======== AVAILABLE DATA
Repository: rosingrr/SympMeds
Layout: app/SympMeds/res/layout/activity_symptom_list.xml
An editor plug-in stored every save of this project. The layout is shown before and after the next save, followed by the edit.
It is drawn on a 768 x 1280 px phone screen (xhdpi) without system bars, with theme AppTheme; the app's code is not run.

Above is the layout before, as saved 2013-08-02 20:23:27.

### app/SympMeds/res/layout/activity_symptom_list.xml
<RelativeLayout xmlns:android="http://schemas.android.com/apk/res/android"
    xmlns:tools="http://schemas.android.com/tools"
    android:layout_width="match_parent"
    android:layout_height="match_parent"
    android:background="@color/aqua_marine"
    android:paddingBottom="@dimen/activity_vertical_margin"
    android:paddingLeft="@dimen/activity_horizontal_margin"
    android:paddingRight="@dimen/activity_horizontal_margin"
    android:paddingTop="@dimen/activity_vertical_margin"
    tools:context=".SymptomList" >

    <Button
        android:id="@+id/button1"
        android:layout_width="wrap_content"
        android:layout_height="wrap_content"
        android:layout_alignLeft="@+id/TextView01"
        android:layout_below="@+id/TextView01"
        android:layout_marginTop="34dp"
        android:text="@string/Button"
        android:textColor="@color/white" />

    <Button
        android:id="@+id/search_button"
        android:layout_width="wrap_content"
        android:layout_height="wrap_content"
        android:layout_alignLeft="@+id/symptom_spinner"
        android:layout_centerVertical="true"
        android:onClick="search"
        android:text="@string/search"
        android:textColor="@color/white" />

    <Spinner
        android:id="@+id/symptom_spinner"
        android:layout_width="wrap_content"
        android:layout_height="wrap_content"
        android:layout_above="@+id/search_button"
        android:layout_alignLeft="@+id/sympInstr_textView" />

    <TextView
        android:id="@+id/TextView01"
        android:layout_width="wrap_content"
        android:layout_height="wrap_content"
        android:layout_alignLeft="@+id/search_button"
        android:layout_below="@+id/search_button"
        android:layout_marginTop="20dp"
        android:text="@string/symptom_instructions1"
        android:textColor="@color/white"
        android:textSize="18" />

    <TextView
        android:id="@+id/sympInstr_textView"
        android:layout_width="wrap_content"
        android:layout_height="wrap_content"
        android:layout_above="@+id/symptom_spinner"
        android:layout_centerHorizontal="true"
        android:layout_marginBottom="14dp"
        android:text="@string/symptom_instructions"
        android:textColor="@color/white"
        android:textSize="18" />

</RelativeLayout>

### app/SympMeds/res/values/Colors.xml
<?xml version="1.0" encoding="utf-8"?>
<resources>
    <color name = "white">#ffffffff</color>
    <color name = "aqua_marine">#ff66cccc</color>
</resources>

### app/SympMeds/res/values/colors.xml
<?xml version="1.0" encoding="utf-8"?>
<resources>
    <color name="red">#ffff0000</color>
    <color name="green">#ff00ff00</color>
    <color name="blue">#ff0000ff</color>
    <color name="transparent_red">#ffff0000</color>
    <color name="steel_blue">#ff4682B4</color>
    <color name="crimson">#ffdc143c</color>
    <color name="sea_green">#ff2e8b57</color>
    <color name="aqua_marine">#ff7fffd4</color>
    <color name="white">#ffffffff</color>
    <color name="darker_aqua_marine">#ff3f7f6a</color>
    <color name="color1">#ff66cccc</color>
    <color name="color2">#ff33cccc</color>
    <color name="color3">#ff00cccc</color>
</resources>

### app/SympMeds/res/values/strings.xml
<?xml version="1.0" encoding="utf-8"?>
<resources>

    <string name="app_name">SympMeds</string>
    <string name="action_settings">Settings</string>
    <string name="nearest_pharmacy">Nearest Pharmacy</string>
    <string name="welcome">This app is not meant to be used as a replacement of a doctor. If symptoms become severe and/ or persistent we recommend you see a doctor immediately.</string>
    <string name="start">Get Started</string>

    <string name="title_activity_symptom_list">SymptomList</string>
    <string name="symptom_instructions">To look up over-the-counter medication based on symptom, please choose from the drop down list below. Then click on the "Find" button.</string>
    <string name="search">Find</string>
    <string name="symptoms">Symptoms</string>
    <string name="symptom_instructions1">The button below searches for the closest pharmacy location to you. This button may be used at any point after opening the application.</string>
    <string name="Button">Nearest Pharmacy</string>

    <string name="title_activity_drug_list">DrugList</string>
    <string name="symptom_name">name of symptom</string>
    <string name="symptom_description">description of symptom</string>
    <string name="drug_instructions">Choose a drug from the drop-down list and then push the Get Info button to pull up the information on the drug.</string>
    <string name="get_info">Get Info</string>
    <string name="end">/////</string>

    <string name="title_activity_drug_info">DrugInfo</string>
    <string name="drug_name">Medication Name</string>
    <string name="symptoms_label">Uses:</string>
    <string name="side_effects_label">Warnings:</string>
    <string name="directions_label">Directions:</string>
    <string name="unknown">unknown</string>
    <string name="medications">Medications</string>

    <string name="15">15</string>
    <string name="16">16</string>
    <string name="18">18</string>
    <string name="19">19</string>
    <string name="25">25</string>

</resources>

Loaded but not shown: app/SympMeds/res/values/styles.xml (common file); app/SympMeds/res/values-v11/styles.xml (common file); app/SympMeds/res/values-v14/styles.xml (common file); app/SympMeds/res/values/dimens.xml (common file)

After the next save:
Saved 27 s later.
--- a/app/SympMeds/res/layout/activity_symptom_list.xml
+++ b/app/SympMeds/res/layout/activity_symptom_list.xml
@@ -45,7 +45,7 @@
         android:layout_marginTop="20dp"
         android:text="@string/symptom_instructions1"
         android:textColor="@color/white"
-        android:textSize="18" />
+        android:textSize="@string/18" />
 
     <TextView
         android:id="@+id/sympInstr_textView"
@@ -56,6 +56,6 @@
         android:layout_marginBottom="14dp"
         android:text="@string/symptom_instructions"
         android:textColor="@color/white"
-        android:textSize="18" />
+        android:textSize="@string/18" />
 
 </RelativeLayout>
================
Filter the entries above and keep only the lines with the word "next".

An editor plug-in stored every save of this project. The layout is shown before and after the next save, followed by the edit.
After the next save:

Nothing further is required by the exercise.